___ MATERIAL TO PROCESS ___

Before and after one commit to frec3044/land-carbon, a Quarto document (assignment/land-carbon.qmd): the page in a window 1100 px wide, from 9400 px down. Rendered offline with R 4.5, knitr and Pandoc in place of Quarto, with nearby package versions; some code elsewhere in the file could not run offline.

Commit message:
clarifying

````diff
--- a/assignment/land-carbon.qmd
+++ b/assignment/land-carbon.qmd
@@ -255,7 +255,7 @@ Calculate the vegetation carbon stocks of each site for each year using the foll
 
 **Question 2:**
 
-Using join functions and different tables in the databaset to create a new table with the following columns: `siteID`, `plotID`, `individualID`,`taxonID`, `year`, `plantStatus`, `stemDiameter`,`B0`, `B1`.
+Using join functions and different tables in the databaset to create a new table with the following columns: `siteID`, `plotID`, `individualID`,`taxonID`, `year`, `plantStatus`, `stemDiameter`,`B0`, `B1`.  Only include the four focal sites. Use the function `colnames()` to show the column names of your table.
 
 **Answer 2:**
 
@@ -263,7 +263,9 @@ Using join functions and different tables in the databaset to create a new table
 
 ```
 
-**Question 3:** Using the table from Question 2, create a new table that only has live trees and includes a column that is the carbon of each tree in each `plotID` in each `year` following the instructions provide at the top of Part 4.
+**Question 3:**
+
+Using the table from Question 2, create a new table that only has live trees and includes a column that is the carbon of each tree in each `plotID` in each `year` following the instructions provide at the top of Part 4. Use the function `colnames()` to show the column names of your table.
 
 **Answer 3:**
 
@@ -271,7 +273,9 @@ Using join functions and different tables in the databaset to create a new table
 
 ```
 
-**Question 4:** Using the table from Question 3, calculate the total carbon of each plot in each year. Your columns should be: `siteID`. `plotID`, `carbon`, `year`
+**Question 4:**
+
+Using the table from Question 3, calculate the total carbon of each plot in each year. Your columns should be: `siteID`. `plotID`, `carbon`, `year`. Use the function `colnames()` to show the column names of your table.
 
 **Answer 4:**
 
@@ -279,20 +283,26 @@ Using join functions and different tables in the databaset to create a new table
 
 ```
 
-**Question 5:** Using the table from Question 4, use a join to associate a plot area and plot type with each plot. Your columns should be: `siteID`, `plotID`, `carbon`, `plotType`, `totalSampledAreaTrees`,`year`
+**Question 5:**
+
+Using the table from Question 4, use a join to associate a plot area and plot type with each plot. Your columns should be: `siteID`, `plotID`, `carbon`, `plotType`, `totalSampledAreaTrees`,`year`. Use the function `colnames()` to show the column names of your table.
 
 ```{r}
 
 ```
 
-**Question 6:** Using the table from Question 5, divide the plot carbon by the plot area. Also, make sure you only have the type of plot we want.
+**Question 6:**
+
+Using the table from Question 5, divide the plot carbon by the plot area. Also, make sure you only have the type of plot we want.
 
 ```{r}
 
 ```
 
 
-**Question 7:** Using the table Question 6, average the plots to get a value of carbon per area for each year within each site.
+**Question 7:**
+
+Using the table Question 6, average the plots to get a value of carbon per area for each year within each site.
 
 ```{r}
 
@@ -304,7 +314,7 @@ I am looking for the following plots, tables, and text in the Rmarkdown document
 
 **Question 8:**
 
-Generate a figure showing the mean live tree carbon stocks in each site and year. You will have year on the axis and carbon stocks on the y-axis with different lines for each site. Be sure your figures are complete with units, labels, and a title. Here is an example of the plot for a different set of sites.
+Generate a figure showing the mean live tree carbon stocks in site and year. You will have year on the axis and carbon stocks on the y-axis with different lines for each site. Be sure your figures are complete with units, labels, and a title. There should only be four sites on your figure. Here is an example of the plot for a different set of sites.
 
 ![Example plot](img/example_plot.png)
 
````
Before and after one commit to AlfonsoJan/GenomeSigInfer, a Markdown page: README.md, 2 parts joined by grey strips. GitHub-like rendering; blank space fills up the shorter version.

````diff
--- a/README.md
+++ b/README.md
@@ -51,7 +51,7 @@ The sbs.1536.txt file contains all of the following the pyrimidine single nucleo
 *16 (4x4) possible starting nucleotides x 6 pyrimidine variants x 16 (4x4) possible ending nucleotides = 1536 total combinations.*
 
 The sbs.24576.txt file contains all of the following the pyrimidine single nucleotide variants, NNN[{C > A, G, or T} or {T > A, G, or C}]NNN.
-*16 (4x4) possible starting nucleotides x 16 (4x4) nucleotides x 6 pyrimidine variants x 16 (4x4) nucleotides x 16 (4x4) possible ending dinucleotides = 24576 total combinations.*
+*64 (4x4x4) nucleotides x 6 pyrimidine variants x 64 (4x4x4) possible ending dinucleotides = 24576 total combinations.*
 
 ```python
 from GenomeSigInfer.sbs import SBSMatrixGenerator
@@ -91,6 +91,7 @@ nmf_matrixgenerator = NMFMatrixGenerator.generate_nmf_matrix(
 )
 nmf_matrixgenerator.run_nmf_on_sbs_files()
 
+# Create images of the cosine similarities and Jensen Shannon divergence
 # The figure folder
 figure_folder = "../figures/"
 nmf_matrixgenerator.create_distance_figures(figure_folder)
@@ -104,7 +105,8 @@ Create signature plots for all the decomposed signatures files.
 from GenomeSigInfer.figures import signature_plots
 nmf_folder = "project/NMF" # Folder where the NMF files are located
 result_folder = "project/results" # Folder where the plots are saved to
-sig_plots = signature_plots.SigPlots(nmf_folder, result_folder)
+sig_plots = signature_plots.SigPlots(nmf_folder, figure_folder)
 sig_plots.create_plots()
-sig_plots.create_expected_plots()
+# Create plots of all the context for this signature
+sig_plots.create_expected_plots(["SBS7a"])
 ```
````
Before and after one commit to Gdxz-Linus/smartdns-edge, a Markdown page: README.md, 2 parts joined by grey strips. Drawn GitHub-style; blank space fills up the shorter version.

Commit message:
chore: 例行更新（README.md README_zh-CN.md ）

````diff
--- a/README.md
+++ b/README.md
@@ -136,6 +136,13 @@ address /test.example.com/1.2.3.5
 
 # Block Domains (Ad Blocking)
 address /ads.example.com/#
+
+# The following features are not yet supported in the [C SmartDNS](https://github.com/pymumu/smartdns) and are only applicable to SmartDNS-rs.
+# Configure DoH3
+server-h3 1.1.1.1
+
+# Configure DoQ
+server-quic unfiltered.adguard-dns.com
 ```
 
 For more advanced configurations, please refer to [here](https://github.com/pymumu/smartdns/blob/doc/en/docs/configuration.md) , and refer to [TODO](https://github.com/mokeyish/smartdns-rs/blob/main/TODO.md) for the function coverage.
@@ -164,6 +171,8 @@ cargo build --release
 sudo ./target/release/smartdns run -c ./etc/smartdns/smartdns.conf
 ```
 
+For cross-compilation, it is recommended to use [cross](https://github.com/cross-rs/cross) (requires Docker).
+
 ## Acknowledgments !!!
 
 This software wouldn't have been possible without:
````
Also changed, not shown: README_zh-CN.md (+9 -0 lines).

___

→ **WHAT YOU NEED TO DO**
For this task, copy every line of the material in which "GenomeSigInfer" appears.

→ **EXERCISE RESULT**
Before and after one commit to AlfonsoJan/GenomeSigInfer, a Markdown page: README.md, 2 parts joined by grey strips. GitHub-like rendering; blank space fills up the shorter version.
 from GenomeSigInfer.sbs import SBSMatrixGenerator
 from GenomeSigInfer.figures import signature_plots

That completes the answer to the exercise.